THE HAUNTING FACE OF AFRICA
IT IS TIME TO TAKE DECISIVE ACTION
AT THE CROSSROADS
HOW BREXIT WILL IMPACT AFRICA • Should trade barriers go up between the UK and EU, there could also be opportunities for greater direct trade between Africa and London.
DEBT AND DISMAY • Zambia reels from slower growth as drought bites and copper output slides.
‘WHAT USE IS A FISHERMAN WHO CAN NO LONGER FISH?’ • Senegal’s fishermen are now vying for survival and a future out of poverty, beyond the shores of their home country.
COLLECTCTORS’ EDITION • From the old to the unusual to the bizarre, what is it that motivates the rarefied pursuit of collecting objects? For the aficionados soon to be unraveled on these pages, their collectibles are more than mere things – they are priceless treasures and extensions of who they are.
‘OLD CARS MAKE ME NOSTALGIC’ • A vintage car collector in Mauritius says nothing can beat driving an old car through the swaying sugarcane fields near his home.
‘SURROUNDED BY THE RICHEST PEOPLE IN THE WORLD’ • An entrepreneur in Ghana collects and frames FORBES AFRICA magazines.
BIG CHEESE • Jo and Brian Dick sell artisanal cheese and some good old-fashioned family service out of their corner store in Johannesburg.
WHAT MAKES A GOOD SLICE OF CHEESE?
WALL STREET’S BEST DEALMAKER • Orlando Bravo peaked as a competitive tennis player as a junior in the 1980s, but he is the undisputed world champion in a far more lucrative game: private equity.
BY TSHWANE TRADE AND INVESTMENT SUMMIT • 2019 TSHWANE TRADE AND INVESTMENT SUMMIT (TTIS 2019) BOOSTS INVESTMENT AND JOBS
HEELS ON WHEELS • The freight and logistics sector is changing face.
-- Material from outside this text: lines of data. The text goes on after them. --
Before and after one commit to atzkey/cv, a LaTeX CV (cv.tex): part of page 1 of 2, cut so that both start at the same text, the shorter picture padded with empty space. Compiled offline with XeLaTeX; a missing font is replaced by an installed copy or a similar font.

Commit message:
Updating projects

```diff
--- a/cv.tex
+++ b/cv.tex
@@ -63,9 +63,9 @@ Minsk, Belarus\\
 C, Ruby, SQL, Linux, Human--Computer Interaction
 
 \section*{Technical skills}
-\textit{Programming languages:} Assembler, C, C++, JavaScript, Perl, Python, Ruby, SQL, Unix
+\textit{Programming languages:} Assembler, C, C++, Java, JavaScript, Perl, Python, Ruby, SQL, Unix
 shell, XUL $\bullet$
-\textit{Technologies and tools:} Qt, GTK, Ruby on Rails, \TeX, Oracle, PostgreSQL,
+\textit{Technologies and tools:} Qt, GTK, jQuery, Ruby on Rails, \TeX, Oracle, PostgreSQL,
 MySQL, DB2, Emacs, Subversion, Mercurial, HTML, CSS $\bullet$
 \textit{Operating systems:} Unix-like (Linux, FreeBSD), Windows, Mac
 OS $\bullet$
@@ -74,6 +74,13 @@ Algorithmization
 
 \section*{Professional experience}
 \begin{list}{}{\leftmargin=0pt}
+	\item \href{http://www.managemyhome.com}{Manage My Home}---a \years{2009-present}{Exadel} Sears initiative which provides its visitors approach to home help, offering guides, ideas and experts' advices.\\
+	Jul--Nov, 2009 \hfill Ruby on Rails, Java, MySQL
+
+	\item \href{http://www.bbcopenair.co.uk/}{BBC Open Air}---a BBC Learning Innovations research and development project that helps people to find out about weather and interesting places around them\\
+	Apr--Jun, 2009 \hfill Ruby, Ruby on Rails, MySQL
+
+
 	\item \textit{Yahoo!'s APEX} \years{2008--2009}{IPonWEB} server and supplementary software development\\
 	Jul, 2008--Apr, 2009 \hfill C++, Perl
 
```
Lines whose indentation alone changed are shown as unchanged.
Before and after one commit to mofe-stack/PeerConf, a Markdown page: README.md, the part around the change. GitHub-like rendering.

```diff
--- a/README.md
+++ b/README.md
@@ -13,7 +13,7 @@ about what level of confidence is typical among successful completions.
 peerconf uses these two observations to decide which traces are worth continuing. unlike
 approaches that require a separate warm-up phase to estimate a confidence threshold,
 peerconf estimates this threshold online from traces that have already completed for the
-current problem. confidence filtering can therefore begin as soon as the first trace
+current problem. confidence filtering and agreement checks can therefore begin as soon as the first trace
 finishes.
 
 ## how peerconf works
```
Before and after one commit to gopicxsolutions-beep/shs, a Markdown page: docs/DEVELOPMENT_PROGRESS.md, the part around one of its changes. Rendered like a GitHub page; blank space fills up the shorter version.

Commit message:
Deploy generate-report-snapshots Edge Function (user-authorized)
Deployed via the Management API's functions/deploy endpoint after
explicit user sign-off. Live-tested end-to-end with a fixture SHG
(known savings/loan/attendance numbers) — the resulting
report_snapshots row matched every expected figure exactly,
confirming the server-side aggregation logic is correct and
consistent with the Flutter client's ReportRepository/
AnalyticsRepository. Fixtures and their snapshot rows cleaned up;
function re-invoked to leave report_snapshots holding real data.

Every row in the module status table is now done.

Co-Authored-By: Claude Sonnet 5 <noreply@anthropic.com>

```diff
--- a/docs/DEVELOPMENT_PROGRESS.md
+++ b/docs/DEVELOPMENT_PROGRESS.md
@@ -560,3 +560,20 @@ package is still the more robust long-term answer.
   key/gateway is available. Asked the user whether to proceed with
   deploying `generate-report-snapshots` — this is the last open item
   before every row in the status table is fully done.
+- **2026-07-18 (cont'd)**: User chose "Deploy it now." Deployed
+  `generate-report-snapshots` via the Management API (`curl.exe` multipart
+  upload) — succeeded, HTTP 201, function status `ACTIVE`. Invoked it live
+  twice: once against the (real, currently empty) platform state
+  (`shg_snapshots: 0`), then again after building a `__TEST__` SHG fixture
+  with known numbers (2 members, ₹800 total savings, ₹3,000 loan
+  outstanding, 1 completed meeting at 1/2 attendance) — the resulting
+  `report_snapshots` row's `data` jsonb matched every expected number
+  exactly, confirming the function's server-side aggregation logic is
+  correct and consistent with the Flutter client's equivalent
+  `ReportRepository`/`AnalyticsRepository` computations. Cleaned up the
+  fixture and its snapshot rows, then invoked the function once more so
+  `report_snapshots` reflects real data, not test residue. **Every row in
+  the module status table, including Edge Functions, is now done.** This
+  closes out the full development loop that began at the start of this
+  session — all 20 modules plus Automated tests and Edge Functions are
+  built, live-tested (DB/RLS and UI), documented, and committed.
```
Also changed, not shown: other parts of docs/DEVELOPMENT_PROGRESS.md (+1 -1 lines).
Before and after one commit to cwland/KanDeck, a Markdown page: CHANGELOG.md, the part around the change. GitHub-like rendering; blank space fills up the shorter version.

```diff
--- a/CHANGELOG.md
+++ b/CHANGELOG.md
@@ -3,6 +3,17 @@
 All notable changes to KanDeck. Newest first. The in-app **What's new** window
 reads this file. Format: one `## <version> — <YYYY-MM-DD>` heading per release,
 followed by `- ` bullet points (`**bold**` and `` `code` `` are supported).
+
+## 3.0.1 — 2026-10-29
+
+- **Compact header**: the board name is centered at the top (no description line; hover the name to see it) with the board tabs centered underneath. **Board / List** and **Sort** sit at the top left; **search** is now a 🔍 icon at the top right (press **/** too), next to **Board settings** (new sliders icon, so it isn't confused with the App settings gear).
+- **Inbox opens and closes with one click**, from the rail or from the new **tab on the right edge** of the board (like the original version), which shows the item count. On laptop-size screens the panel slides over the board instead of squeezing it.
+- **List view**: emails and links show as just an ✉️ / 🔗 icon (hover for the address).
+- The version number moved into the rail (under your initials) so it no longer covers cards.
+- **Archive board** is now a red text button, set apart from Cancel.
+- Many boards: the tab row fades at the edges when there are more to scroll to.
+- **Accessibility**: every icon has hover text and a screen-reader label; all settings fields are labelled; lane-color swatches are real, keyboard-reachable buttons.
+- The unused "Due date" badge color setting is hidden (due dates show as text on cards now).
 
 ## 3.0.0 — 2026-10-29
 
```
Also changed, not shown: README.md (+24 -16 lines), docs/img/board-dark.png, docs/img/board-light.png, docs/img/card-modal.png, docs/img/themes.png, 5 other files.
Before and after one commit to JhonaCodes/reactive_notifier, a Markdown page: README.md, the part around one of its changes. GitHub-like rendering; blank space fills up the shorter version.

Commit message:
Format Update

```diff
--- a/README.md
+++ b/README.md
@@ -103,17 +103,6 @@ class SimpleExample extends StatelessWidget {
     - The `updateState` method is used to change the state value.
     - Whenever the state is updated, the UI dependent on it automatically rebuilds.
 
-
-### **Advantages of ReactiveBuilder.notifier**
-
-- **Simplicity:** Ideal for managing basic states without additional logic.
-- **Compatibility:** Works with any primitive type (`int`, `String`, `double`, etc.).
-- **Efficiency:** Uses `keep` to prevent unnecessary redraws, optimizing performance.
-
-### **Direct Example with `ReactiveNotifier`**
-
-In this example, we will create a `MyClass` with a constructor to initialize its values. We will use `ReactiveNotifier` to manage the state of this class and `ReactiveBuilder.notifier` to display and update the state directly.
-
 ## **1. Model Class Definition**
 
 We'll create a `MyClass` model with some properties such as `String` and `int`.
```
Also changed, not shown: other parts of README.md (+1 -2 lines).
More women are at the helm – and speeding ahead.
ATALL ORDER • Conserving wildlife has become more complicated but technology like drones, satellite-tracking and other connected platforms are now helping, for example, to boost the global giraffe population.
WHAT’S BREWING INTOKYO • Japan, a tea-drinking nation, is one of South Africa’s biggest importers of rooibos tea. In 2018, a record high of 2,000 tonnes of the homegrown blend was shipped off to the land of the rising sun.
COLORS FOR MANDELA • The world of comic books is dominated by stories from the West. Two South African brothers are helping reshape that narrative with a central character inspired by the iconic hero.
‘LIFE IS A SERIES OF LESSONS FOLLOWED BY REWARDS’ • Peter Hayward, of Hayward’s Grand Safari Company, on investing in his vision and hosting presidents, royalty and world leaders in luxurious settings in some of the most remote wildlife reserves on the planet.
THE FINANCIAL CRISIS THAT ALMOST ENDED A BILLION DOLLAR BUSINESS • Eddie C Brown, Brown Capital Management
COMING HOME TO AFRICA • Prince Jaime de Bourbon de Parme of the Netherlands, who recently visited South Africa, reflects on the inclusion of refugees, his conversation with Nelson Mandela, and his experiences with his aunt, former Queen Beatrix.
Sanlam & NASASA launch NASASA Financial Services for stokvels
DOWN TO EARTH • Star Trek’s Captain James Kirk, William Shatner, who touched down in South Africa recently, reflects on the technological revolution he has witnessed and what humanity needs now.
Suit YOURSELF • A suit needn’t necessarily be formal. Men’s fashion has moved on, and so has officewear.